What is pain and where is it produced?


Anyone who has experienced pain for a long period of time will come to understand that pain is not straightforward or easy to figure out. It can burn, shoot, stab or ache, it can give you a feeling of being cold or hot, it sometimes moves from where it originally was, it can come with tingling or numbness, and it can come and go. Frustrating!


Understanding how to live with, or get out of, pain is helped with the knowledge of what pain actually is.


What is pain?


Pain is defined as:


“A distressing experience associated with actual or perceived damage with sensory, emotional, cognitive and social component.”


Is that what you were expecting? Let’s break it down.


First of all, we can all agree that pain is distressing. Any of those symptoms mentioned above are not pleasant and something we definitely try to avoid feeling.


The part about “actual or perceived” damage highlights that pain is not always an indicator of injury. Have you ever discovered a bruise somewhere on your body and not been able to remember how it got there? That’s damage without pain. 


Pain acts more as an alarm system, warning us that damage may or has already occurred, and that we need to do something about it. For example, you can stand on something sharp and feel pain, but you may or may not have cut yourself depending on what it was or how hard you stepped.


The “sensory, emotional, cognitive and social component” refers to the various contributing factors that impact someone’s pain experience. These things include stress levels, how someone is feeling emotionally, thoughts about your pain such as fear or worry, sensations related to actual tissue damage… the list goes on. This makes more sense when you know where the pain actually comes from.


Where does pain come from?


The brain!


You have receptors all over your body that detect things like pressure, temperature and stretch in your tissues. When standing on something sharp, for example, the receptors in your foot would detect the high amount of pressure and send that message to your spinal cord. Your spinal cord would likely then send that message up to your brain and its here where things get interesting.


Your brain interprets this signal along with other factors such as where you are, whether you’ve felt this sensation before, your stress levels, and so on (sensory, emotional, cognitive and social components). If it deems that that amount of pressure is dangerous in relation to your entire situation, then the brain makes you feel the sensation of pain under your foot, and you can react.


The purpose of pain is to make you take action, which in this case, would be taking your foot off whatever it is your standing on, to avoid injury.
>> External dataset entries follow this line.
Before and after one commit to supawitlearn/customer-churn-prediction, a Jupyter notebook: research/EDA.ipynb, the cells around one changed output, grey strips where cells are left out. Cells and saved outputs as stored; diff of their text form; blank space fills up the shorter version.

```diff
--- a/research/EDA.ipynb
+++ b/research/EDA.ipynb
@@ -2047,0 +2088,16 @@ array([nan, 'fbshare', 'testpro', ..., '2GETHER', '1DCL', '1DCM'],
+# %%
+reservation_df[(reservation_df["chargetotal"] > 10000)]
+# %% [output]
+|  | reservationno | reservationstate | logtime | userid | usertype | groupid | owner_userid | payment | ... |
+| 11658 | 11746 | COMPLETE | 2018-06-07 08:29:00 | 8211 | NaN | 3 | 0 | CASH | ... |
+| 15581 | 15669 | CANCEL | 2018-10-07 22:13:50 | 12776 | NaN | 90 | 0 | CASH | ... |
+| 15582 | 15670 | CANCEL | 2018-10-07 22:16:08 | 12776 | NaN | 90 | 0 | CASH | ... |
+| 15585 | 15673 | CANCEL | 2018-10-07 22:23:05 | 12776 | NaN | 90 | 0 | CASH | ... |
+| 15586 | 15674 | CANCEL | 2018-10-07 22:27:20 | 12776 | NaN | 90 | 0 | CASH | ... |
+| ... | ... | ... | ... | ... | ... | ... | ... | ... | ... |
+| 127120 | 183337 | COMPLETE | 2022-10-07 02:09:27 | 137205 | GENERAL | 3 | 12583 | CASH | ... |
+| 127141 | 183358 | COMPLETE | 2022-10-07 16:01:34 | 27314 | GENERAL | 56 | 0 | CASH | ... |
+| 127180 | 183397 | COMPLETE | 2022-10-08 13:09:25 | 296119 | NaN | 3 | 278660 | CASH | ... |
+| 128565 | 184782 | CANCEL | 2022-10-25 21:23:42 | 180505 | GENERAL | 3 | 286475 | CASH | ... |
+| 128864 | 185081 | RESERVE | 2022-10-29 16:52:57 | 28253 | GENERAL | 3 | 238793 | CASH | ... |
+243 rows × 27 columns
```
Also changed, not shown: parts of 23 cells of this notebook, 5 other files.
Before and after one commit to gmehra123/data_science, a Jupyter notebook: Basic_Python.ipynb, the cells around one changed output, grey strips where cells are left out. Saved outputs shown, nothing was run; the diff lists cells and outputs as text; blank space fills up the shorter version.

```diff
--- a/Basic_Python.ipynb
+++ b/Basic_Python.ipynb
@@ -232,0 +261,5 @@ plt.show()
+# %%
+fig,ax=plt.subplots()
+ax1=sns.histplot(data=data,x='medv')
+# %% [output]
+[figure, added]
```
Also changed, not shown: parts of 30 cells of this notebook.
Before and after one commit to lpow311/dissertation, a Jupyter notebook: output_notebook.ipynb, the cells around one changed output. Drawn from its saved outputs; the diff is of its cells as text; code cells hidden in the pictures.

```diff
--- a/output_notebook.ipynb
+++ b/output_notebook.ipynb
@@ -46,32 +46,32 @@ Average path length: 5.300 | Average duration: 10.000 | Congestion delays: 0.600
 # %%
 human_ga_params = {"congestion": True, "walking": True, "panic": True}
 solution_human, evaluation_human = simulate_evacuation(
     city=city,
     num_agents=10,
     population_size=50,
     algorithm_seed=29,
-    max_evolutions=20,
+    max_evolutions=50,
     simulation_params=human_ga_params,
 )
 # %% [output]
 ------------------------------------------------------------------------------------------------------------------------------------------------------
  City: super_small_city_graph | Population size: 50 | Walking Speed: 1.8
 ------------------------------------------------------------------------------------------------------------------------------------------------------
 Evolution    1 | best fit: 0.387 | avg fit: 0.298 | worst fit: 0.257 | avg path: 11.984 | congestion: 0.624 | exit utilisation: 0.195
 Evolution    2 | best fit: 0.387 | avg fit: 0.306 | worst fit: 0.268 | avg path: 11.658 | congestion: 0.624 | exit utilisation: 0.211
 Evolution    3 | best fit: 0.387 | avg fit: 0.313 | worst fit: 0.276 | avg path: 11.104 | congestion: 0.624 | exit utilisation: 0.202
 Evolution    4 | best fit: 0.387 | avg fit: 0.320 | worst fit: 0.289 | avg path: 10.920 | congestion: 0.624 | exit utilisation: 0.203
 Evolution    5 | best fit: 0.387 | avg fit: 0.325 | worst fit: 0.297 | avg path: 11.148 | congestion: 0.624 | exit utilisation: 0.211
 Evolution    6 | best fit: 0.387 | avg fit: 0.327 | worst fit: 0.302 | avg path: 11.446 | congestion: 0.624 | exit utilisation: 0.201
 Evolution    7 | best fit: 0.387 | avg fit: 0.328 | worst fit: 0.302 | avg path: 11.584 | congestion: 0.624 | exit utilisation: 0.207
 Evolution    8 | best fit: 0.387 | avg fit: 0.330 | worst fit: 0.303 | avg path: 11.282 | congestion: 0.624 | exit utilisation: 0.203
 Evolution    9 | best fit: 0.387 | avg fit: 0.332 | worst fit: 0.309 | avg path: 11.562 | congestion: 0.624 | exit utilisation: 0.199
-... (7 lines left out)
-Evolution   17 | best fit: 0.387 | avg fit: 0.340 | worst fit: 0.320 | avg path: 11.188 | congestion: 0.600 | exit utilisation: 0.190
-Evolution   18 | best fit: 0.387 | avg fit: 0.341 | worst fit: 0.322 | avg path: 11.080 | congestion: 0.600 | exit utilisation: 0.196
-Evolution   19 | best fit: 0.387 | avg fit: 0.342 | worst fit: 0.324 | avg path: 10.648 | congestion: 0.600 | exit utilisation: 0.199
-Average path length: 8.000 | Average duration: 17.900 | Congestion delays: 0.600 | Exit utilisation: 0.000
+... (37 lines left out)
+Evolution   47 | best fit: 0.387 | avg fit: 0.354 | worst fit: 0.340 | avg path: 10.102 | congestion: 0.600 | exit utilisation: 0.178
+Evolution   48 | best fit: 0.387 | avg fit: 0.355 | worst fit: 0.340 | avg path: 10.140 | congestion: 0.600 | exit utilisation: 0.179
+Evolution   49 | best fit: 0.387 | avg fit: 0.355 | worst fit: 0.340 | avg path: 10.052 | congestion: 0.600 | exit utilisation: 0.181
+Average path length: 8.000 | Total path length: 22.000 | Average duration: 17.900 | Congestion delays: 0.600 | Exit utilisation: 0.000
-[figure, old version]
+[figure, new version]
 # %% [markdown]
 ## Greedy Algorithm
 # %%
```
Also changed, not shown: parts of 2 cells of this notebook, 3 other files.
There are people in the world who have a rare condition that results in them not being able to feel pain when they are hurt, inside or out. This shows how pain often isn’t coming from where you think it is!